Trying to wade through the sea of information provided by both Western and Japanese media was discombobulating and uncomfortable. The Western media talked of a nuclear meltdown as bad a Chernobyl, which was hard for me to wrap my mind around. My inbox became flooded with urgent messages from friends and family pleading for me to come home. Meanwhile at work, the television blared but I could understand little of what was being said.
I packed my bag, not sure where I was going. What to pack? Batteries, snow boots, an old torch, a bag of peanuts and some thermals. Sleep deprivation and anxiety muddled my choices. One afternoon, nearly a week after the earthquake, a particularly strong aftershock struck. I was standing in my kitchen washing dishes when I was struck with a familiar thought. ‘What am I doing here?’
A few friends and I got together and we booked tickets out of Japan. As soon as this was decided I felt immense relief. With a saved tank of gas we made it across the country to where transportation was running and caught a Shinkansen to Tokyo. Sitting in the plane ready for take off the cabin crew told us a magnitude 4 earthquake had just struck, and they were checking the tarmac for cracks. I had never wanted to leave a place so badly.
Arriving in New Zealand felt wonderful, and safe. All I had wanted was a dark room, aftershock free, for heavy uninterrupted sleep. After much sleep and rest I started to feel less zombie like, but not really myself. It was like the tiredness had seeped into my bones and someone had taken a vacuum, sucking all creative urges out of me. I attempted to take photos, lurching back into a familiar sense of reality, but they came out flat and uninspired. My computer stayed switched off, my sentences trailed off into nothingness. The normality and safety of my new and uncertain time in New Zealand felt bizarre.
It’s now a little over two months since the earthquake and tsunami struck and I’m back in Japan. I feel more like a functioning human being now. Obviously, things will never be the same for Japan, but it’s getting better slowly. Upon arrival I saw that the cherry blossoms were in full bloom, an utterly beautiful sight. This year, the blossoms are tinged with sadness, serving as a poignant reminder of extreme beauty and fleeting mortality.
I have been in complete awe of the resilience and bravery of the Japanese people and hope that things can only get better for the country. The best thing to come out a natural disaster are acts of selflessness, goodwill and love. In Japan, it is everywhere.

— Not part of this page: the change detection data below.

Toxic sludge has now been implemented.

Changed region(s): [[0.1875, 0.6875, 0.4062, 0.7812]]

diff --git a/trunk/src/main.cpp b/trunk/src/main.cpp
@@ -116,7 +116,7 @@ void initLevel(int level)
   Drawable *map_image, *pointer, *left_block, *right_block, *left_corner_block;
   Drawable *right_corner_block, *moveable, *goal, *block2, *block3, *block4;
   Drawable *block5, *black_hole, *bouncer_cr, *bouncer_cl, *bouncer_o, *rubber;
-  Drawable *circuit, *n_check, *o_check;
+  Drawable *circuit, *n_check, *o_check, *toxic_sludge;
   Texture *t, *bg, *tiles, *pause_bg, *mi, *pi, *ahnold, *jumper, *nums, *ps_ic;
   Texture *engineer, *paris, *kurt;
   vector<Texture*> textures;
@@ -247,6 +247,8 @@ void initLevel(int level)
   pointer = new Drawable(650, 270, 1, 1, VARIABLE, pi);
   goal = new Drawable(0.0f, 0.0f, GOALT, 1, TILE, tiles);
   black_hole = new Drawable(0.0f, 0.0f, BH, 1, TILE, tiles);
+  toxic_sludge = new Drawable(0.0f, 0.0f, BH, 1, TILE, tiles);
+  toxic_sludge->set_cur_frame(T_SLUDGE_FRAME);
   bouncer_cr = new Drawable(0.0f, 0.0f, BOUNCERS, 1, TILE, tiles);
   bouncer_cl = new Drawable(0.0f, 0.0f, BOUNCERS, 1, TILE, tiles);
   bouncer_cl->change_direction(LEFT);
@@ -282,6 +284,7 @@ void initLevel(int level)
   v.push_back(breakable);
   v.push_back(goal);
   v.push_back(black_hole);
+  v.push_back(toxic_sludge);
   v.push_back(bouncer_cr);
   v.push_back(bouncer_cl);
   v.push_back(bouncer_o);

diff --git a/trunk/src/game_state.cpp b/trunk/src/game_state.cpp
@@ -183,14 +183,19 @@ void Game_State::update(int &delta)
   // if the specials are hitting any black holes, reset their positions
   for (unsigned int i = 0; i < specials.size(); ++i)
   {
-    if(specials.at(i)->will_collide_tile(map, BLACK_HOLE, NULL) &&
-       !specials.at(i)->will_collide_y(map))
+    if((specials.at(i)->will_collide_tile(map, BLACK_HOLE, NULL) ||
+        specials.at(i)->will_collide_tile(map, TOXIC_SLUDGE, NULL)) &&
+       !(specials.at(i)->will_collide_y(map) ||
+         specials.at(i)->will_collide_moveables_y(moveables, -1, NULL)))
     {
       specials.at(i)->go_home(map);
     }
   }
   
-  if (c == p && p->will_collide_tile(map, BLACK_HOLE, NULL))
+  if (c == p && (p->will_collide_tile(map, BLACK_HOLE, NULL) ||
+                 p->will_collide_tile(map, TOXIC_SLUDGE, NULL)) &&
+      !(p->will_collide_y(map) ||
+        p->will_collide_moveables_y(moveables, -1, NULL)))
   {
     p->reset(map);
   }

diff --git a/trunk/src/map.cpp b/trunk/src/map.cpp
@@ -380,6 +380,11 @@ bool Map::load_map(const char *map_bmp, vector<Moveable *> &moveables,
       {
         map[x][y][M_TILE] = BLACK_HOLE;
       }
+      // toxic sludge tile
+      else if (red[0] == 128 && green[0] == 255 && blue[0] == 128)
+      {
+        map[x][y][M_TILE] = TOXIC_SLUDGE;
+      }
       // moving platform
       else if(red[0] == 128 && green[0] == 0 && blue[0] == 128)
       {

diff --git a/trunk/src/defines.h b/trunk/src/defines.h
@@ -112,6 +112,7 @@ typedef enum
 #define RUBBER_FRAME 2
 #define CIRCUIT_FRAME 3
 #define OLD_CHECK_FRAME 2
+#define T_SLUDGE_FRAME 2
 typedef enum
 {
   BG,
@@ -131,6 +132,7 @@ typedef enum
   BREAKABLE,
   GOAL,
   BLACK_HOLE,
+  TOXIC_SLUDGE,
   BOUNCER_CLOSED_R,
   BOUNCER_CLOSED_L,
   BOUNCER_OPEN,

Wednesday, March 14, 2012

A bit mad

I love Jake Gyllenhaal. Even when he's masquerading as a psycho.